Big Davis and Julington Creek

Posted on June 1, 2014


Raindrops – Big Davis Creek

My first outing with the big camera. A little nervous but the worst that could happen would be the boat flips and all my camera gear goes to the bottom of the creek. Ok, that’s what insurance is for. The morning was overcast, rain was in the forecast. Gray was out of town so I soloed this one with a launch at the South Entrance to Palmetto Leaves Regional Park, across from Kohls on Old St. Augustine Road. Never been here before. This is a VERY nice park, a real secret tucked away in a busy area. Restrooms, picnic tables, plenty of parking. The launch is a floating dock that kinda puts you right in the creek. For kayakers, the point of maximum instability is getting in and out of your boat. There is some serious rocking around if you are not careful, and any attempt to compensate usually results in a dump. I did not wish for this result. I took me about a minute to make the transition from the dock to the boat. As I sat on the dock with one leg in the boat, I kept thinking about moving my butt over to the seat in one smooth motion. Easy. I would go through the motion and halfway through I’d stop. The boat would start tipping side to side. Yikes! I recomposed myself and tried again. I wish I had a video of this.

Morning Paddle - Big Davis Creek

Morning Paddle – Big Davis Creek

Once in the boat I was off and running. My general rule is to secure the camera in the center compartment until needed. No need to snap it all shut but just have it covered to protect from paddle drips. I didn’t realize how little light is in the creeks. I had an idea from using my G10 that high ISO would be necessary. I also had no idea on where I could go with the ISO to retain the print fidelity I wanted. Remember, I’m usually shooting from a tripod at ISO 100, f/18. That wasn’t going to happen here unless I wanted a blurry mess. The happy medium seemed to be ISO 2500, f/9, 1/40-1/60 sec. While I was hoping for more depth of field and lower ISO, this is generally the ballpark I start with. I’m sure I’ll refine these setting as I start printing and develop more experience shooting.

Creek Canopy - Julington Creek

Creek Canopy – Julington Creek

The launch is on Big Davis Creek, which joins with Julington Creek. At the junction, I turned right to go upstream on Julington. What I love about this area is that there is NO development, no docks or lawns, or evidence of anything man-made. This is so rare especially in an area as beautiful as this. I am really surprised and relieved that these creeks are preserved. I had no idea of the beauty. I paddled until it began to rain. Just a sprinkle, but being the paranoid novice paddler, I was nervous that the deluge was moments away. In hindsight I should have stayed out there. The raindrops on the leaves and hitting the water were a delight.

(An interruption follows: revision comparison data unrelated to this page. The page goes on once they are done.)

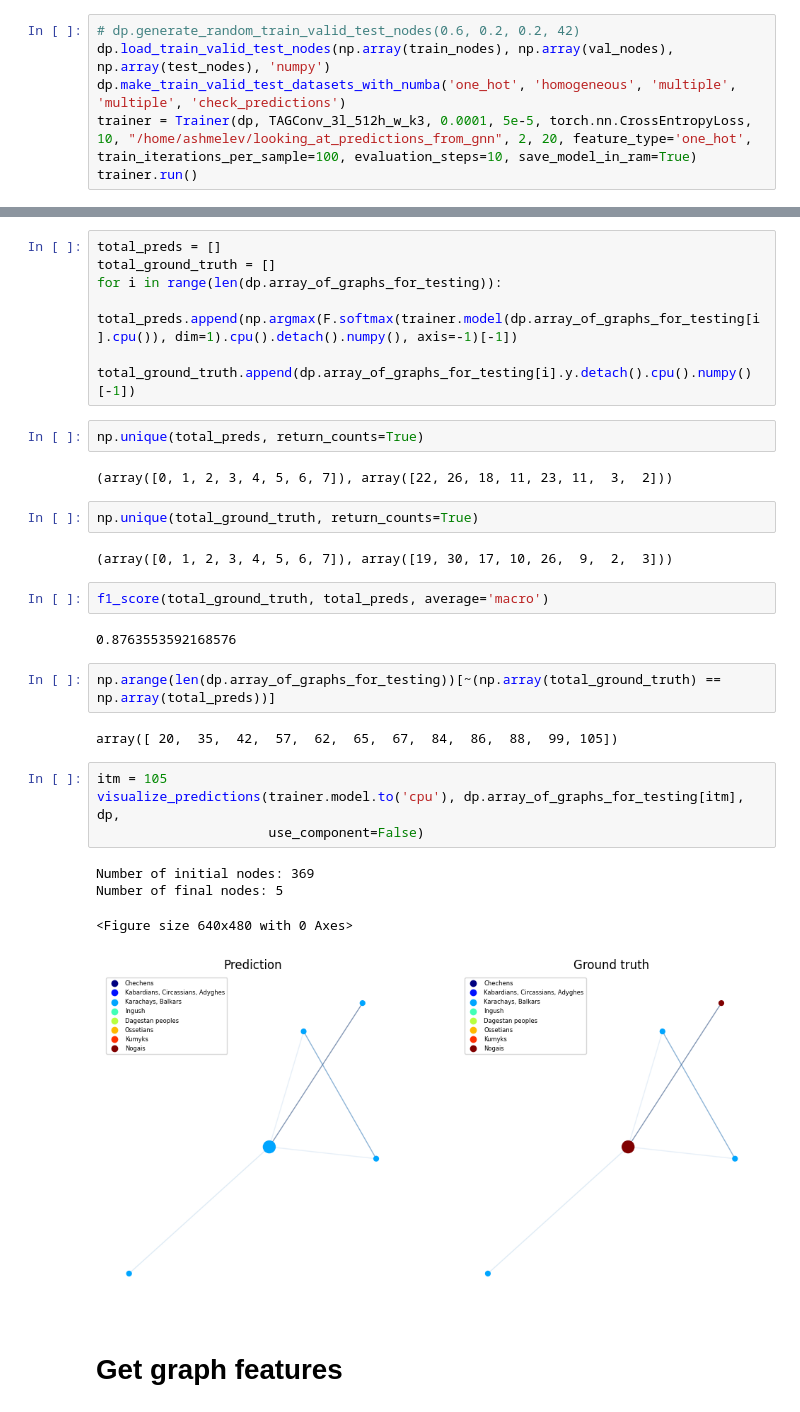
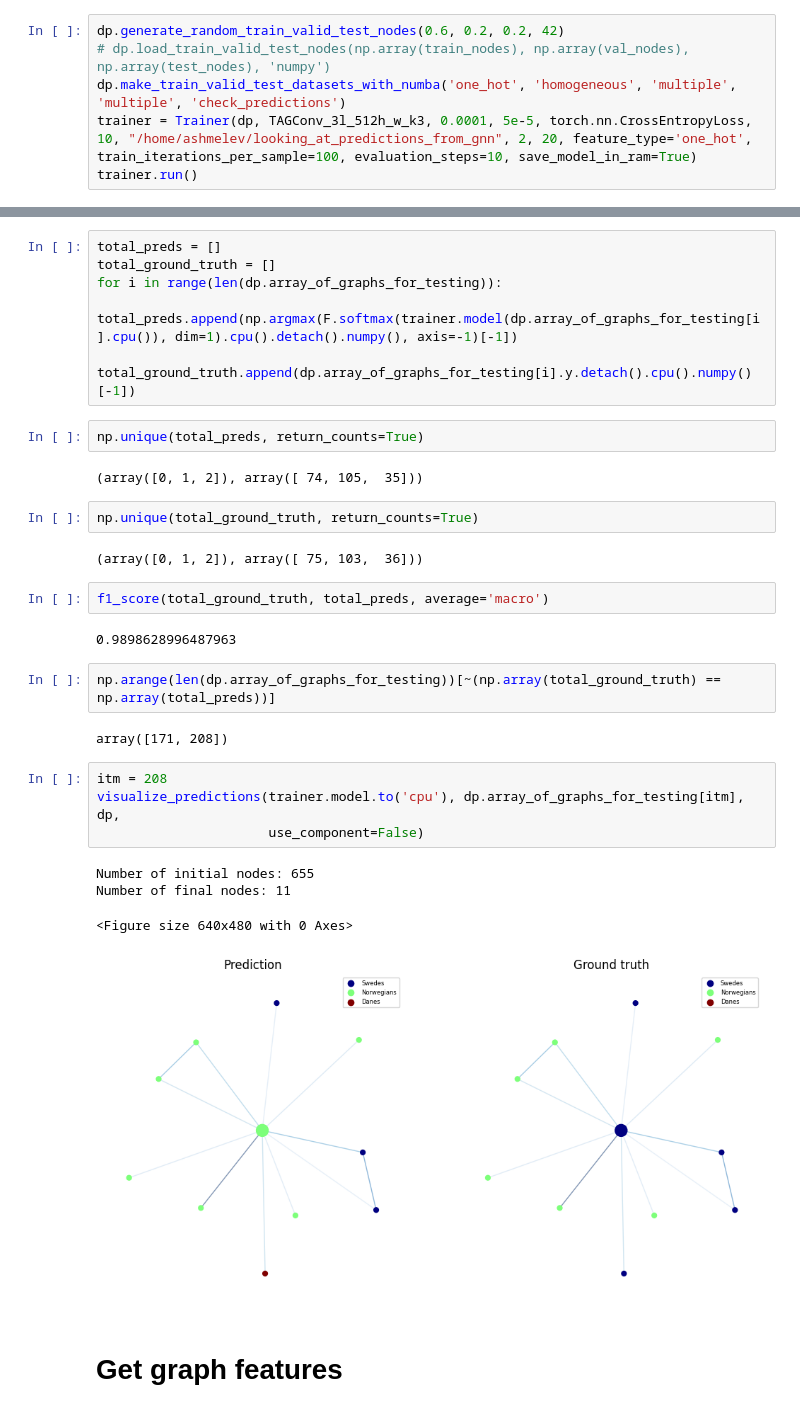
Before and after one commit to Genomics-HSE/AncestryGNN, a Jupyter notebook: notebooks/genlink_usage.ipynb, the cells around one changed output, grey strips where cells are left out. Cells and saved outputs as stored; diff of their text form.

```diff
--- a/notebooks/genlink_usage.ipynb
+++ b/notebooks/genlink_usage.ipynb
@@ -74,8 +75,8 @@ test_nodes = [588,354,318,323,618,580,490,341,611,321,14,416,387,325,404,299,10,
 train_nodes = [7,528,582,312,317,4,359,383,349,396,607,577,559,6,451,391,616,378,350,418,1,627,478,9,336,541,324,13,342,427,320,522,309,550,394,329,561,12,15,380,449,319,370,8,402,543,595,539,602,5,546,322,420,594,414,316,536,142,163,406,413,188,190,467,409,393,263,151,175,178,181,159,267,581,621,465,162,461,430,298,565,587,525,428,170,173,462,174,459,469,358,532,183,548,304,475,596,583,517,369,182,468,373,386,168,568,460,152,471,390,415,551,376,164,186,147,157,463,519,158,187,149,456,470,486,553,567,558,600,155,405,540,167,455,513,411,146,556,262,579,210,597,601,569,585,562,534,403,365,481,544,484,610,377,308,384,589,488,560,297,214,622,213,410,208,212,315,306,74,93,355,50,68,139,45,206,270,36,96,24,31,479,609,60,79,535,221,16,32,202,313,89,43,37,63,29,53,423,603,592,95,39,258,22,75,35,140,47,62,78,201,21,23,20,224,260,199,91,46,80,261,82,83,103,56,547,55,97,76,102,30,77,196,138,422,195,44,200,65,87,58,34,27,18,19,72,49,331,90,86,51,571,136,104,398,70,88,286,555,537,289,288,340,116,578,112,570,392,268,277,119,593,108,134,295,284,113,132,285,291,114,122,566,135,126,407,125,453,276,121,477,347,124,626,344,549,131,576,133,266,111,120,127,278,283,128,109,395,117,444,432,442,433,443,447,446,438,435,448,441,240,498,231,226,496,501,234,495,507,230,499,506,229,239,233,508,504,251,620,357,265,242,512,613,310,296,375,628,253,533,366,382,244,311,584,248,363,493,275,247,241,252,254,348,614,273,625,412]
 val_nodes = [301,485,362,514,521,491,630,574,0,599,426,425,2,419,343,339,450,330,3,356,337,417,154,177,185,379,303,153,150,300,374,169,557,564,552,332,184,617,172,144,515,573,421,176,353,143,209,605,526,302,367,623,333,345,492,619,338,101,203,257,204,84,100,85,408,272,194,25,216,33,41,40,307,64,61,429,198,137,529,26,327,207,54,69,191,489,280,293,554,368,586,287,487,129,483,115,294,351,360,123,352,107,510,440,434,223,494,497,232,509,505,500,328,629,381,520,400,452,250,524,604,245,255]
 # %%
-# dp.generate_random_train_valid_test_nodes(0.6, 0.2, 0.2, 42)
-dp.load_train_valid_test_nodes(np.array(train_nodes), np.array(val_nodes), np.array(test_nodes), 'numpy')
+dp.generate_random_train_valid_test_nodes(0.6, 0.2, 0.2, 42)
+# dp.load_train_valid_test_nodes(np.array(train_nodes), np.array(val_nodes), np.array(test_nodes), 'numpy')
 dp.make_train_valid_test_datasets_with_numba('one_hot', 'homogeneous', 'multiple', 'multiple', 'check_predictions')
 trainer = Trainer(dp, TAGConv_3l_512h_w_k3, 0.0001, 5e-5, torch.nn.CrossEntropyLoss, 10, "/home/ashmelev/looking_at_predictions_from_gnn", 2, 20, feature_type='one_hot', train_iterations_per_sample=100, evaluation_steps=10, save_model_in_ram=True)
 trainer.run()
@@ -212,28 +221,28 @@ for i in range(len(dp.array_of_graphs_for_testing)):
 # %%
 np.unique(total_preds, return_counts=True)
 # %% [output]
-(array([0, 1, 2, 3, 4, 5, 6, 7]), array([22, 26, 18, 11, 23, 11,  3,  2]))
+(array([0, 1, 2]), array([ 74, 105,  35]))
 # %%
 np.unique(total_ground_truth, return_counts=True)
 # %% [output]
-(array([0, 1, 2, 3, 4, 5, 6, 7]), array([19, 30, 17, 10, 26,  9,  2,  3]))
+(array([0, 1, 2]), array([ 75, 103,  36]))
 # %%
 f1_score(total_ground_truth, total_preds, average='macro')
 # %% [output]
-0.8763553592168576
+0.9898628996487963
 # %%
 np.arange(len(dp.array_of_graphs_for_testing))[~(np.array(total_ground_truth) == np.array(total_preds))]
 # %% [output]
-array([ 20,  35,  42,  57,  62,  65,  67,  84,  86,  88,  99, 105])
+array([171, 208])
 # %%
-itm = 105
+itm = 208
 visualize_predictions(trainer.model.to('cpu'), dp.array_of_graphs_for_testing[itm], dp,
                       use_component=False)
 # %% [output]
-Number of initial nodes: 369
-Number of final nodes: 5
+Number of initial nodes: 655
+Number of final nodes: 11
 <Figure size 640x480 with 0 Axes>
-[figure, old version]
+[figure, new version]
 # %% [markdown]
 # Get graph features
 # %%
```
Also changed, not shown: parts of 4 cells of this notebook.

Julington Creek, sorta

Posted on May 15, 2014

First trip - Julington Creek from Mandarin Park

First trip – Julington Creek from Mandarin Park

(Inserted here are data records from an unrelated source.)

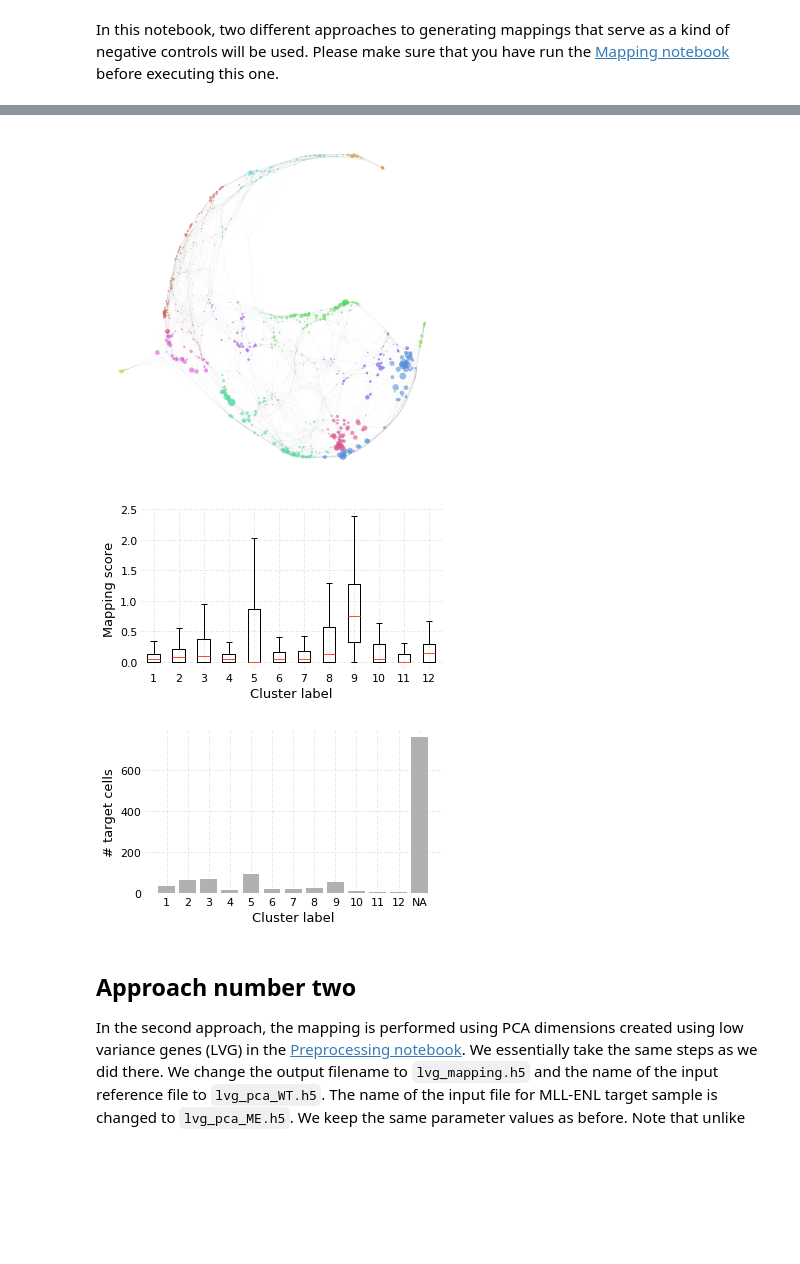
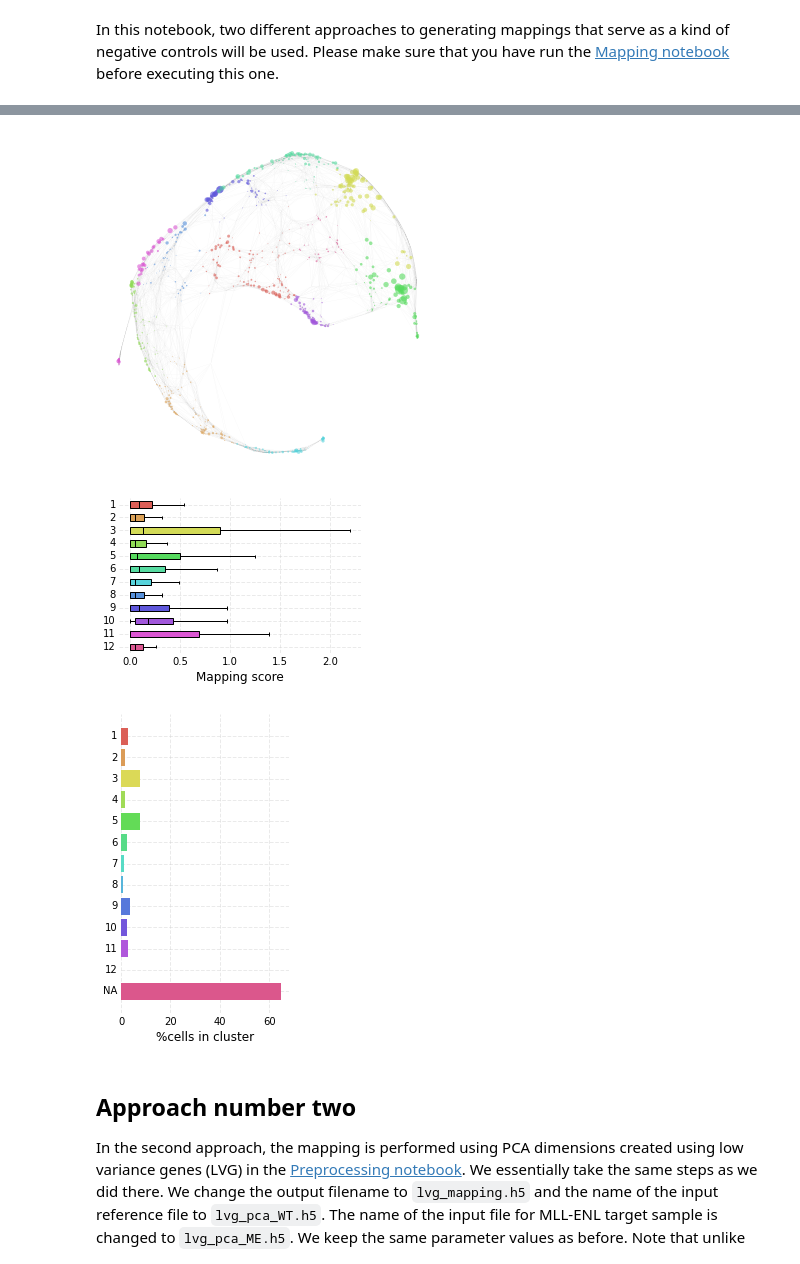
Before and after one commit to parashardhapola/nabo, a Jupyter notebook: docs/analysis/mll_enl/notebooks/4_control_mappings.ipynb, the cells around one changed output, grey strips where cells are left out. Drawn from its saved outputs; the diff is of its cells as text; code cells hidden in the pictures; blank space fills up the shorter version.

```diff
--- a/docs/analysis/mll_enl/notebooks/4_control_mappings.ipynb
+++ b/docs/analysis/mll_enl/notebooks/4_control_mappings.ipynb
@@ -10,26 +10,27 @@ import nabo
 # %%
 hvg_graph = nabo.Graph()
 hvg_graph.load_from_gml('../analysis_data/hvg_graph.gml')
 high_score_ref_nodes = hvg_graph.get_mapping_score(
     'ME', min_score=1, sorted_names_only=True, remove_suffix=True)
 mapping = nabo.Mapping('../analysis_data/mapping.h5', 'WT',
                        '../analysis_data/hvg_pca_WT.h5', 'data')
 mapping.set_parameters(15, 11, 0.25, 500)
 mapping.map_target('MEnull', '../analysis_data/hvg_pca_ME.h5',
-                   'data', ignore_ref_cells=high_score_ref_nodes)
+                   'data', ignore_ref_cells=high_score_ref_nodes,
+                  overwrite=True)
 hvg_graph.load_from_h5('../analysis_data/mapping.h5', 'MEnull', 'target')
 
 null_mapping_score = hvg_graph.get_mapping_score('MEnull')
 nabo.GraphPlot(hvg_graph, vc_attr='cluster', vs=null_mapping_score)
 
-me_null_cluster_scores = hvg_graph.get_mapping_score('MEnull', by_cluster=True)
-nabo.plot_cluster_scores(me_null_cluster_scores)
-me_null_target_clusters = hvg_graph.classify_target('MEnull', ret_counts=True)
-nabo.plot_target_class_counts(me_null_target_clusters)
+me_null_cluster_scores = hvg_graph.get_mapping_score('MEnull')
+nabo.plot_cluster_scores(me_null_cluster_scores, clusters=hvg_graph.clusters)
+me_null_target_clusters = hvg_graph.classify_target('MEnull')
+nabo.plot_target_class_counts(me_null_target_clusters, ref_values=hvg_graph.clusters, sort=False)
 # %% [output]
-[figure, old version]
+[figure, new version]
-[figure, old version]
+[figure, new version]
-[figure, old version]
+[figure, new version]
 # %% [markdown]
 ## Approach number two
  In the second approach, the mapping is performed using PCA dimensions created using low variance genes (LVG) in the [Preprocessing notebook](1_preprocessing.ipynb).
```
Also changed, not shown: parts of 3 cells of this notebook, 1 other file.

Our inaugural paddle! Just installed the Yakima Sweet Roll cradles on my Pathfinder roof rack and managed to get my boat up there. The Cuda 12 weighs in at 70 lbs w/o the seat and that’s a lot of plastic to be pushing on the roof of a car. As much of a challenge is getting it down…and it does slide down fast when you get it going. We managed to put in at the Mandarin Park boat ramp and didn’t realize that on a windy day the river really kicks up some waves and makes it tough to paddle. We made it to the Julington Creek Bridge (about 300 yards!) and then turned around and went west for a bit. The waves were really tossing us around and we ended up working HARD trying to get these big wide fishing yaks back to the ramp. What a workout, not going to do that again. So much for the first ride…it was short.